● WHAT TO PRODUCE:
Pictures aside, each record should be reproduced exactly.

# # #

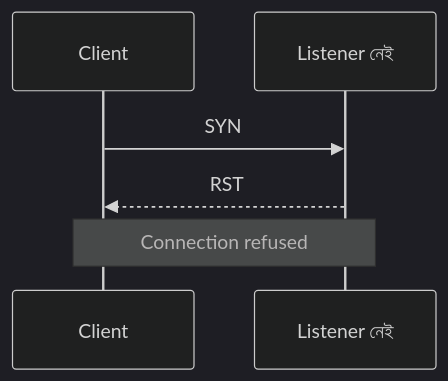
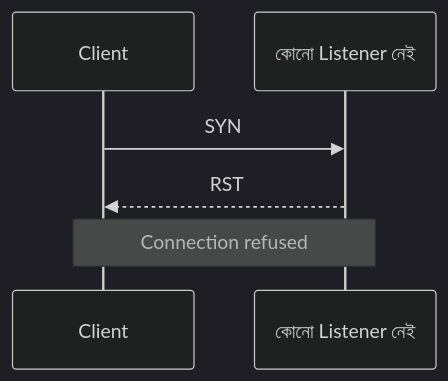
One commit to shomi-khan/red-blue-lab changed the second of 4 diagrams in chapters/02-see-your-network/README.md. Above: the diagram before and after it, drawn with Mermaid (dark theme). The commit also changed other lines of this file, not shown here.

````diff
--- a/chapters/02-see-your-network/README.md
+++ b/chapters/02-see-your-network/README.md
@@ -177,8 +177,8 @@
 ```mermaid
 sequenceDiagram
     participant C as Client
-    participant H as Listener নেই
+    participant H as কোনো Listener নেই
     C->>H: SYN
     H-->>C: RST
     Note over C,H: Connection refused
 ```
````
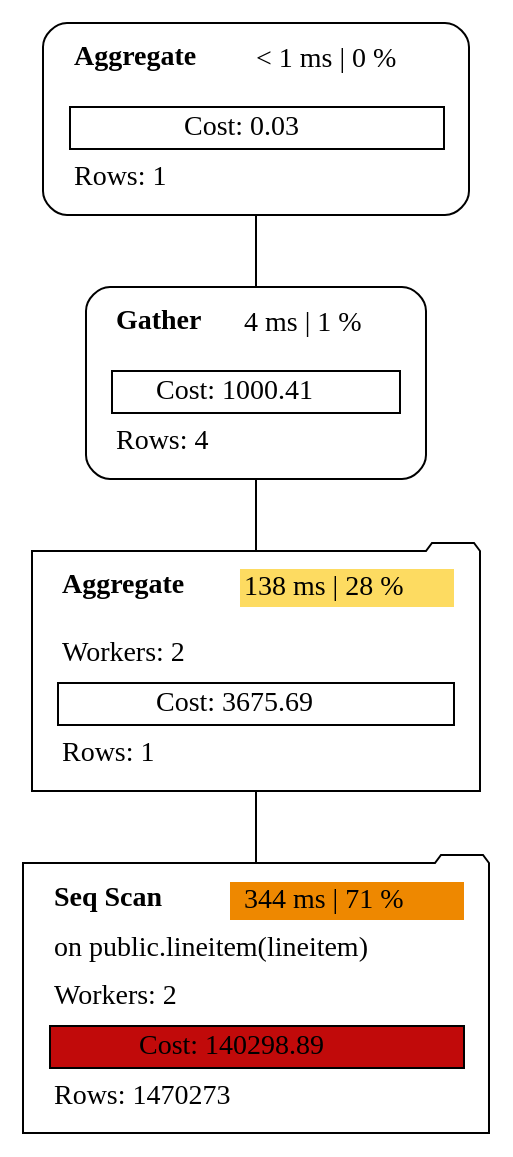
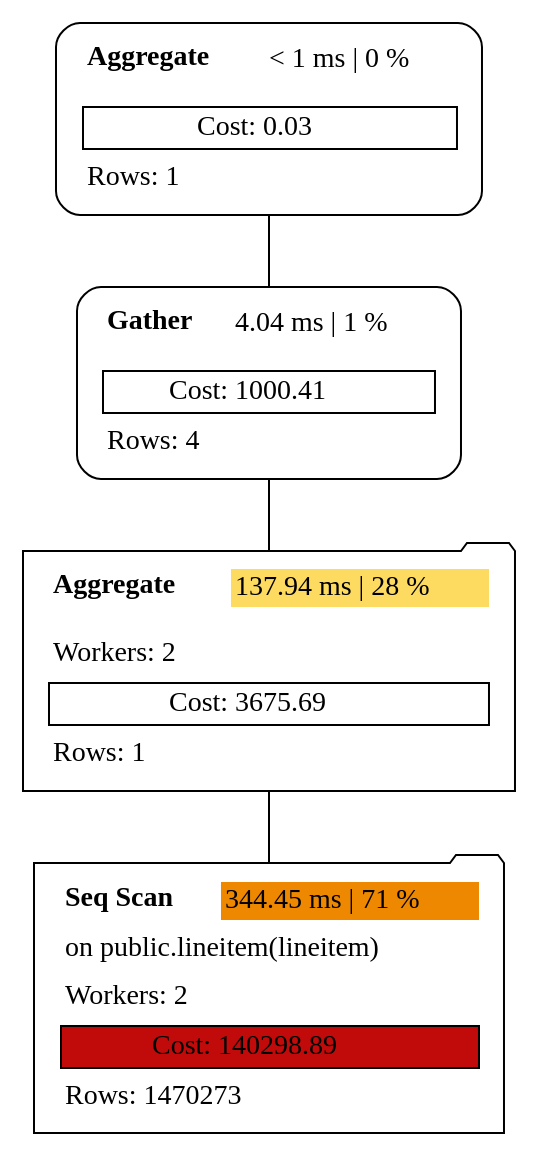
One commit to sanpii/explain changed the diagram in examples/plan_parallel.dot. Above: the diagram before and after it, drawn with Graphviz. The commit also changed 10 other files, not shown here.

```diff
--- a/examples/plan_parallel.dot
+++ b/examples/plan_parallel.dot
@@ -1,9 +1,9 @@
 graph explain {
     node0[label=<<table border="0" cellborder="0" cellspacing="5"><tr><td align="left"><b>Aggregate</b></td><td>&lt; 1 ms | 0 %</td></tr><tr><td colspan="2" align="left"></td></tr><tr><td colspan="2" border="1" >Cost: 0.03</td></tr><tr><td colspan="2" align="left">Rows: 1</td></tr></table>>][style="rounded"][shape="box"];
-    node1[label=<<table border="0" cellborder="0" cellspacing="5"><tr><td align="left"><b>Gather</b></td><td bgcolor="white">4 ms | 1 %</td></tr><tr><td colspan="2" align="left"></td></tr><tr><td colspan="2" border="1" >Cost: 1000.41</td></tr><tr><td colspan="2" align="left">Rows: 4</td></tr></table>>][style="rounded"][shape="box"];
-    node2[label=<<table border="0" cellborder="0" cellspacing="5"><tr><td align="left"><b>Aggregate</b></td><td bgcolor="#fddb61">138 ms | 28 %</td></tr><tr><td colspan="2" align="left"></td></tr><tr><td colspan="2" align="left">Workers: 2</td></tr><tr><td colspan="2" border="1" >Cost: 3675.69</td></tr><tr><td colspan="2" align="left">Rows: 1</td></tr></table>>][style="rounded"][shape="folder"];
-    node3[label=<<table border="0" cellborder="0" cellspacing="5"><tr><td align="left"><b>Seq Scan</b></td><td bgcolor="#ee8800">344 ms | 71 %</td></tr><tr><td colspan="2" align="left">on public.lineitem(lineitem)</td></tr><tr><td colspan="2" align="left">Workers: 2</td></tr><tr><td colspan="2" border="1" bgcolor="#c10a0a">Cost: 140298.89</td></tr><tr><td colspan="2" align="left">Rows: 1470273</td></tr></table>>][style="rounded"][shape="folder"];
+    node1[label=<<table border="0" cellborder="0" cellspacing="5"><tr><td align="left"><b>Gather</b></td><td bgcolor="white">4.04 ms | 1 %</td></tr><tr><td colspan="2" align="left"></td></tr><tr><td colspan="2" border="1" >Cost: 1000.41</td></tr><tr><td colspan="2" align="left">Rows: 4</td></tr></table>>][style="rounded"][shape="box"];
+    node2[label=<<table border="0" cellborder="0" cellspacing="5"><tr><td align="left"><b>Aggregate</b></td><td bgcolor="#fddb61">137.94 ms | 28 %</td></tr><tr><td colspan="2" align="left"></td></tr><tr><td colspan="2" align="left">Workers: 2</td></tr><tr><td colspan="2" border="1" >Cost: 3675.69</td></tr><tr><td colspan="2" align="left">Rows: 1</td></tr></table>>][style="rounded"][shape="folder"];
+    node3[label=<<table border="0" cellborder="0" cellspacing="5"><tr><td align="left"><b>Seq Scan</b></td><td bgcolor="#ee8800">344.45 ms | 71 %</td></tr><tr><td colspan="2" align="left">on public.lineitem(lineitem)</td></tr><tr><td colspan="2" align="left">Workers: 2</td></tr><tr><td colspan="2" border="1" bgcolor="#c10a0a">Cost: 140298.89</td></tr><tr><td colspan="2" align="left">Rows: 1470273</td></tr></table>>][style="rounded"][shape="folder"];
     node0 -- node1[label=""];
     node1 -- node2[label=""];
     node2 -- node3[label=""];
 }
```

# # #

● OUTPUT:
One commit to shomi-khan/red-blue-lab changed the second of 4 diagrams in chapters/02-see-your-network/README.md. Above: the diagram before and after it, drawn with Mermaid (dark theme). The commit also changed other lines of this file, not shown here.

````diff
--- a/chapters/02-see-your-network/README.md
+++ b/chapters/02-see-your-network/README.md
@@ -177,8 +177,8 @@
 ```mermaid
 sequenceDiagram
     participant C as Client
-    participant H as Listener নেই
+    participant H as কোনো Listener নেই
     C->>H: SYN
     H-->>C: RST
     Note over C,H: Connection refused
 ```
````
One commit to sanpii/explain changed the diagram in examples/plan_parallel.dot. Above: the diagram before and after it, drawn with Graphviz. The commit also changed 10 other files, not shown here.

```diff
--- a/examples/plan_parallel.dot
+++ b/examples/plan_parallel.dot
@@ -1,9 +1,9 @@
 graph explain {
     node0[label=<<table border="0" cellborder="0" cellspacing="5"><tr><td align="left"><b>Aggregate</b></td><td>&lt; 1 ms | 0 %</td></tr><tr><td colspan="2" align="left"></td></tr><tr><td colspan="2" border="1" >Cost: 0.03</td></tr><tr><td colspan="2" align="left">Rows: 1</td></tr></table>>][style="rounded"][shape="box"];
-    node1[label=<<table border="0" cellborder="0" cellspacing="5"><tr><td align="left"><b>Gather</b></td><td bgcolor="white">4 ms | 1 %</td></tr><tr><td colspan="2" align="left"></td></tr><tr><td colspan="2" border="1" >Cost: 1000.41</td></tr><tr><td colspan="2" align="left">Rows: 4</td></tr></table>>][style="rounded"][shape="box"];
-    node2[label=<<table border="0" cellborder="0" cellspacing="5"><tr><td align="left"><b>Aggregate</b></td><td bgcolor="#fddb61">138 ms | 28 %</td></tr><tr><td colspan="2" align="left"></td></tr><tr><td colspan="2" align="left">Workers: 2</td></tr><tr><td colspan="2" border="1" >Cost: 3675.69</td></tr><tr><td colspan="2" align="left">Rows: 1</td></tr></table>>][style="rounded"][shape="folder"];
-    node3[label=<<table border="0" cellborder="0" cellspacing="5"><tr><td align="left"><b>Seq Scan</b></td><td bgcolor="#ee8800">344 ms | 71 %</td></tr><tr><td colspan="2" align="left">on public.lineitem(lineitem)</td></tr><tr><td colspan="2" align="left">Workers: 2</td></tr><tr><td colspan="2" border="1" bgcolor="#c10a0a">Cost: 140298.89</td></tr><tr><td colspan="2" align="left">Rows: 1470273</td></tr></table>>][style="rounded"][shape="folder"];
+    node1[label=<<table border="0" cellborder="0" cellspacing="5"><tr><td align="left"><b>Gather</b></td><td bgcolor="white">4.04 ms | 1 %</td></tr><tr><td colspan="2" align="left"></td></tr><tr><td colspan="2" border="1" >Cost: 1000.41</td></tr><tr><td colspan="2" align="left">Rows: 4</td></tr></table>>][style="rounded"][shape="box"];
+    node2[label=<<table border="0" cellborder="0" cellspacing="5"><tr><td align="left"><b>Aggregate</b></td><td bgcolor="#fddb61">137.94 ms | 28 %</td></tr><tr><td colspan="2" align="left"></td></tr><tr><td colspan="2" align="left">Workers: 2</td></tr><tr><td colspan="2" border="1" >Cost: 3675.69</td></tr><tr><td colspan="2" align="left">Rows: 1</td></tr></table>>][style="rounded"][shape="folder"];
+    node3[label=<<table border="0" cellborder="0" cellspacing="5"><tr><td align="left"><b>Seq Scan</b></td><td bgcolor="#ee8800">344.45 ms | 71 %</td></tr><tr><td colspan="2" align="left">on public.lineitem(lineitem)</td></tr><tr><td colspan="2" align="left">Workers: 2</td></tr><tr><td colspan="2" border="1" bgcolor="#c10a0a">Cost: 140298.89</td></tr><tr><td colspan="2" align="left">Rows: 1470273</td></tr></table>>][style="rounded"][shape="folder"];
     node0 -- node1[label=""];
     node1 -- node2[label=""];
     node2 -- node3[label=""];
 }
```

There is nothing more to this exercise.